Much has been written about the exchange between these two brothers and Jesus. Many of you, no doubt, heard a sermon about this passage this past weekend. In today’s message, I want to focus in on this idea of drinking the cup. I will be drawing heavily from the book CAN YOU DRINK THE CUP by Henri J. M. Nouwen. But before I do, let’s take a closer look at the art of drinking wine.

The serious wine connoisseur knows that wine drinking has much more to it than just pouring wine into a glass and drinking it. To begin with, they know there is an endless number of varieties of wines. Each has its own characteristics. Red, white, rosé, and sparkling wine are each unique. They each should be poured at the correct temperature and into a specifically shaped glass to bring out the unique flavor of each wine. Swirling the wine plays an important role. It allows the wine to oxygenate, and it brings out complex aromatics. Finally, there is a proper way to hold each style of wine glass and a proper way to raise the glass to taste and drink the wine.

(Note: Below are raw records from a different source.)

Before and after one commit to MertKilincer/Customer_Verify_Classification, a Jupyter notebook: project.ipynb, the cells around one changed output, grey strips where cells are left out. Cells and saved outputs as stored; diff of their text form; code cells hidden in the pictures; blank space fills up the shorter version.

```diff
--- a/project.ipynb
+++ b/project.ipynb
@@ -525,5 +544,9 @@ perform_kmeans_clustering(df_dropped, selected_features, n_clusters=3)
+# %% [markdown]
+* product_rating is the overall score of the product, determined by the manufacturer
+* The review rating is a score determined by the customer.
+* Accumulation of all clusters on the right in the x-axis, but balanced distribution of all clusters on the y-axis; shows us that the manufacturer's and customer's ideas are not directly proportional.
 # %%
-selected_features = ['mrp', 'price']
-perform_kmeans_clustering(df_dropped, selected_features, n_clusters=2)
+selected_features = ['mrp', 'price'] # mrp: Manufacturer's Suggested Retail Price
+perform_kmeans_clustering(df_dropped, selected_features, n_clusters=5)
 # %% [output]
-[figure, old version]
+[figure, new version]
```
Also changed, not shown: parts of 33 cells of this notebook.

Just like there are many varieties of grapes, each of us are uniquely different from one another. In his book, Nouwen compares our life to the art of drinking wine. Imagine holding a cup, and in that cup is your entire life. As Christians you and I are called to take a critical look at our life. We begin by holding our cup. We swirl the cup of our life and look at our joys and sorrows. It takes courage to do this. With billions of lives in the world, we each only get one. We can’t drink someone else’s cup, and no one can drink ours. Henri tells us that we must say, “this is my cup that was given to me.”

After examining the contents of your cup, in many cultures, it is customary to raise your cup of wine in a toast with others. Some might say “cheers,” other say “salute”. It is said best in Hebrew. A cup is raised to the words “L’chaim,” meaning “to life.” As Christians we are called to live in community with one another. We each raise our glasses together. Nouwen says, “The wounds of our individual lives, which seemed intolerable when lived alone, become sources of healing when we live them as part of a fellowship of mutual care.”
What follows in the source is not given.